TASK ITEM. Repeat every entry exactly as it stands. Omit the images.

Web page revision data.
○ ○ ○ ○ ○ ○ ○

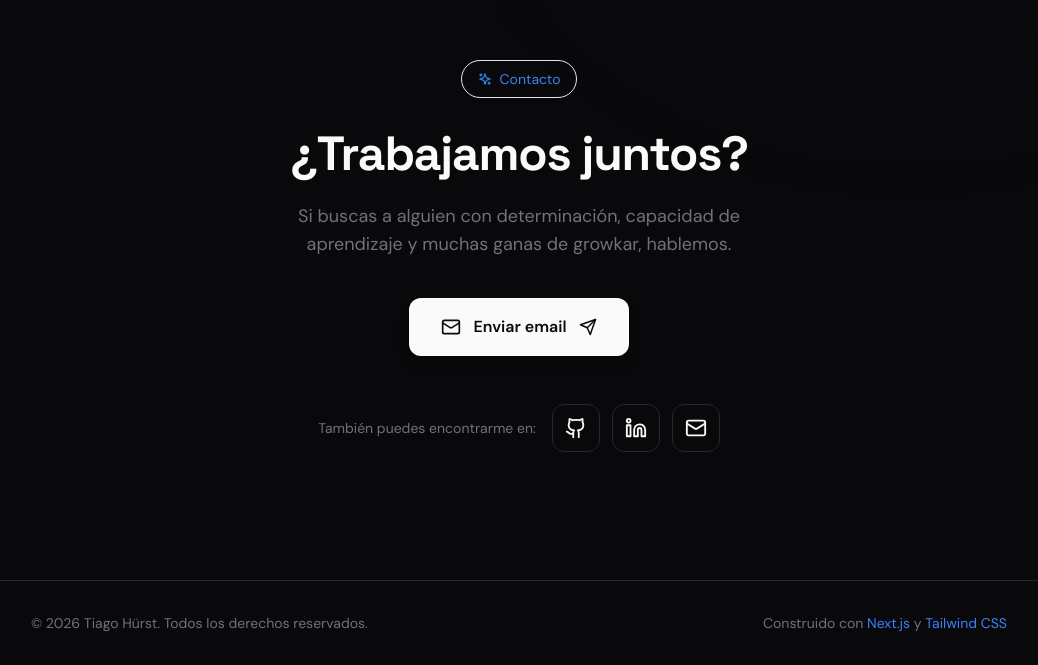
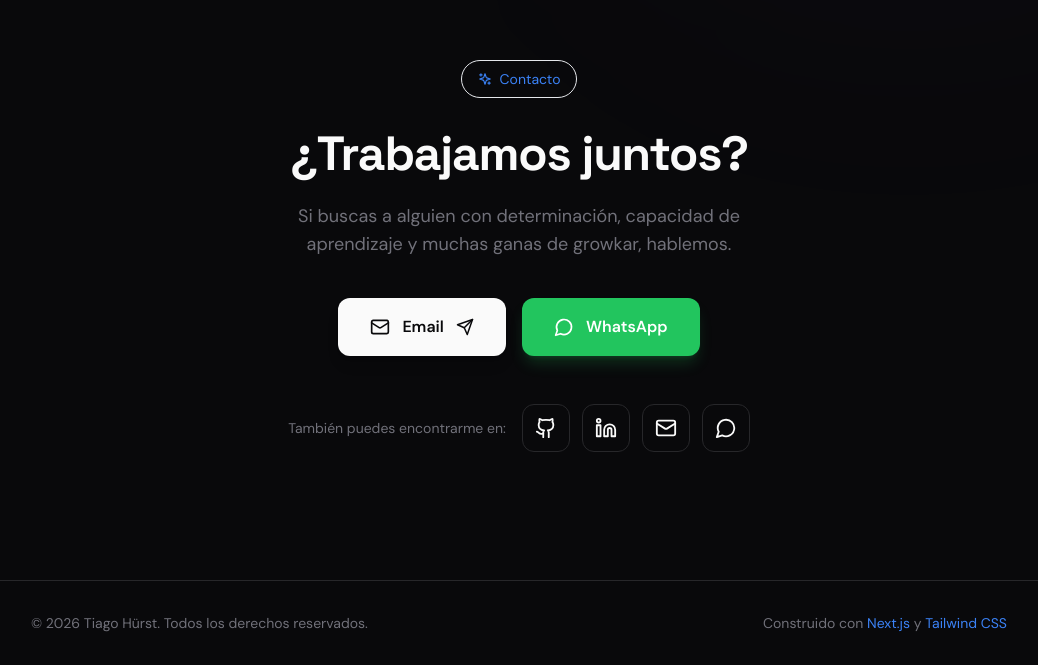
Before and after one commit to tiagooo0/porfolio, a Next.js app: page / in a window 1280 px wide. Shown: the part 3377-4042 px from the top of the page, without its empty margins (121-1159 px from the left). Built offline with nearby package versions, Linux system fonts and the light colour scheme.

Commit message:
feat: add WhatsApp contact option

```diff
--- a/src/components/Contact.tsx
+++ b/src/components/Contact.tsx
@@ -1,7 +1,7 @@
 'use client'
 
 import { motion } from 'framer-motion'
-import { Mail, Github, Linkedin, Send, Sparkles } from 'lucide-react'
+import { Mail, Github, Linkedin, Send, Sparkles, MessageCircle } from 'lucide-react'
 import { personalInfo } from '@/data/content'
 
 export default function Contact() {
@@ -44,17 +44,29 @@ export default function Contact() {
             whileInView={{ opacity: 1, y: 0 }}
             viewport={{ once: true }}
             transition={{ delay: 0.2 }}
-            className="flex flex-col sm:flex-row gap-4 justify-center mb-12"
+            className="flex flex-wrap gap-4 justify-center mb-12"
           >
             <motion.a
-              href={`mailto:${personalInfo.contact.email}`}
+              href={`mailto:${personalInfo.email}`}
               whileHover={{ scale: 1.05, y: -3 }}
               whileTap={{ scale: 0.98 }}
               className="inline-flex items-center justify-center gap-3 px-8 py-4 rounded-xl font-semibold transition-all bg-foreground text-background shadow-lg shadow-foreground/20 hover:shadow-xl hover:shadow-foreground/30"
             >
               <Mail size={20} />
-              Enviar email
+              Email
               <Send size={18} />
+            </motion.a>
+
+            <motion.a
+              href={personalInfo.whatsapp}
+              target="_blank"
+              rel="noopener noreferrer"
+              whileHover={{ scale: 1.05, y: -3 }}
+              whileTap={{ scale: 0.98 }}
+              className="inline-flex items-center justify-center gap-3 px-8 py-4 rounded-xl font-semibold transition-all bg-green-500 text-white shadow-lg shadow-green-500/20 hover:shadow-xl hover:shadow-green-500/30"
+            >
+              <MessageCircle size={20} />
+              WhatsApp
             </motion.a>
           </motion.div>
 
@@ -66,7 +78,7 @@ export default function Contact() {
             className="flex items-center justify-center gap-4"
           >
             <span className="text-sm text-muted">También puedes encontrarme en:</span>
-            <div className="flex gap-3">
+<div className="flex gap-3">
               <motion.a
                 href={personalInfo.github}
                 target="_blank"
@@ -90,13 +102,24 @@ export default function Contact() {
                 <Linkedin size={22} />
               </motion.a>
               <motion.a
-                href={`mailto:${personalInfo.contact.email}`}
+                href={`mailto:${personalInfo.email}`}
                 whileHover={{ scale: 1.1, y: -3 }}
                 whileTap={{ scale: 0.95 }}
                 className="p-3 rounded-xl bg-card border border-border hover:border-accent/50 hover:bg-card-hover transition-all"
                 aria-label="Email"
               >
                 <Mail size={22} />
+              </motion.a>
+              <motion.a
+                href={personalInfo.whatsapp}
+                target="_blank"
+                rel="noopener noreferrer"
+                whileHover={{ scale: 1.1, y: -3 }}
+                whileTap={{ scale: 0.95 }}
+                className="p-3 rounded-xl bg-card border border-border hover:border-green-500/50 hover:bg-card-hover transition-all"
+                aria-label="WhatsApp"
+              >
+                <MessageCircle size={22} />
               </motion.a>
             </div>
           </motion.div>
--- a/src/data/content.ts
+++ b/src/data/content.ts
@@ -2,8 +2,9 @@ export const personalInfo = {
   name: 'Tiago Hürst',
   role: 'Desarrollador Web Frontend',
   location: 'Córdoba, Argentina',
-  email: 'tiago.hurst@example.com',
-  github: 'https://github.com',
+  email: 'tiagohurst123@gmail.com',
+  whatsapp: 'https://wa.me/5493512345678',
+  github: 'https://github.com/tiagooo0',
   linkedin: 'https://linkedin.com',
   hero: {
     title: 'Tiago Hürst',
@@ -64,7 +65,8 @@ No tengo años de experiencia, pero tengo algo que muchos no tienen: determinaci
   contact: {
     title: '¿Trabajamos juntos?',
     description: 'Si buscas a alguien con determinación, capacidad de aprendizaje y muchas ganas de growkar, hablemos.',
-    email: 'tiago.hurst@example.com',
+    email: 'tiagohurst123@gmail.com',
+    whatsapp: 'https://wa.me/5493512345678',
   },
 }
 
```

○ ○ ○ ○ ○ ○ ○

TASK RESPONSE.
Before and after one commit to tiagooo0/porfolio, a Next.js app: page / in a window 1280 px wide. Shown: the part 3377-4042 px from the top of the page, without its empty margins (121-1159 px from the left). Built offline with nearby package versions, Linux system fonts and the light colour scheme.

Commit message:
feat: add WhatsApp contact option

```diff
--- a/src/components/Contact.tsx
+++ b/src/components/Contact.tsx
@@ -1,7 +1,7 @@
 'use client'
 
 import { motion } from 'framer-motion'
-import { Mail, Github, Linkedin, Send, Sparkles } from 'lucide-react'
+import { Mail, Github, Linkedin, Send, Sparkles, MessageCircle } from 'lucide-react'
 import { personalInfo } from '@/data/content'
 
 export default function Contact() {
@@ -44,17 +44,29 @@ export default function Contact() {
             whileInView={{ opacity: 1, y: 0 }}
             viewport={{ once: true }}
             transition={{ delay: 0.2 }}
-            className="flex flex-col sm:flex-row gap-4 justify-center mb-12"
+            className="flex flex-wrap gap-4 justify-center mb-12"
           >
             <motion.a
-              href={`mailto:${personalInfo.contact.email}`}
+              href={`mailto:${personalInfo.email}`}
               whileHover={{ scale: 1.05, y: -3 }}
               whileTap={{ scale: 0.98 }}
               className="inline-flex items-center justify-center gap-3 px-8 py-4 rounded-xl font-semibold transition-all bg-foreground text-background shadow-lg shadow-foreground/20 hover:shadow-xl hover:shadow-foreground/30"
             >
               <Mail size={20} />
-              Enviar email
+              Email
               <Send size={18} />
+            </motion.a>
+
+            <motion.a
+              href={personalInfo.whatsapp}
+              target="_blank"
+              rel="noopener noreferrer"
+              whileHover={{ scale: 1.05, y: -3 }}
+              whileTap={{ scale: 0.98 }}
+              className="inline-flex items-center justify-center gap-3 px-8 py-4 rounded-xl font-semibold transition-all bg-green-500 text-white shadow-lg shadow-green-500/20 hover:shadow-xl hover:shadow-green-500/30"
+            >
+              <MessageCircle size={20} />
+              WhatsApp
             </motion.a>
           </motion.div>
 
@@ -66,7 +78,7 @@ export default function Contact() {
             className="flex items-center justify-center gap-4"
           >
             <span className="text-sm text-muted">También puedes encontrarme en:</span>
-            <div className="flex gap-3">
+<div className="flex gap-3">
               <motion.a
                 href={personalInfo.github}
                 target="_blank"
@@ -90,13 +102,24 @@ export default function Contact() {
                 <Linkedin size={22} />
               </motion.a>
               <motion.a
-                href={`mailto:${personalInfo.contact.email}`}
+                href={`mailto:${personalInfo.email}`}
                 whileHover={{ scale: 1.1, y: -3 }}
                 whileTap={{ scale: 0.95 }}
                 className="p-3 rounded-xl bg-card border border-border hover:border-accent/50 hover:bg-card-hover transition-all"
                 aria-label="Email"
               >
                 <Mail size={22} />
+              </motion.a>
+              <motion.a
+                href={personalInfo.whatsapp}
+                target="_blank"
+                rel="noopener noreferrer"
+                whileHover={{ scale: 1.1, y: -3 }}
+                whileTap={{ scale: 0.95 }}
+                className="p-3 rounded-xl bg-card border border-border hover:border-green-500/50 hover:bg-card-hover transition-all"
+                aria-label="WhatsApp"
+              >
+                <MessageCircle size={22} />
               </motion.a>
             </div>
           </motion.div>
--- a/src/data/content.ts
+++ b/src/data/content.ts
@@ -2,8 +2,9 @@ export const personalInfo = {
   name: 'Tiago Hürst',
   role: 'Desarrollador Web Frontend',
   location: 'Córdoba, Argentina',
-  email: 'tiago.hurst@example.com',
-  github: 'https://github.com',
+  email: 'tiagohurst123@gmail.com',
+  whatsapp: 'https://wa.me/5493512345678',
+  github: 'https://github.com/tiagooo0',
   linkedin: 'https://linkedin.com',
   hero: {
     title: 'Tiago Hürst',
@@ -64,7 +65,8 @@ No tengo años de experiencia, pero tengo algo que muchos no tienen: determinaci
   contact: {
     title: '¿Trabajamos juntos?',
     description: 'Si buscas a alguien con determinación, capacidad de aprendizaje y muchas ganas de growkar, hablemos.',
-    email: 'tiago.hurst@example.com',
+    email: 'tiagohurst123@gmail.com',
+    whatsapp: 'https://wa.me/5493512345678',
   },
 }
 
```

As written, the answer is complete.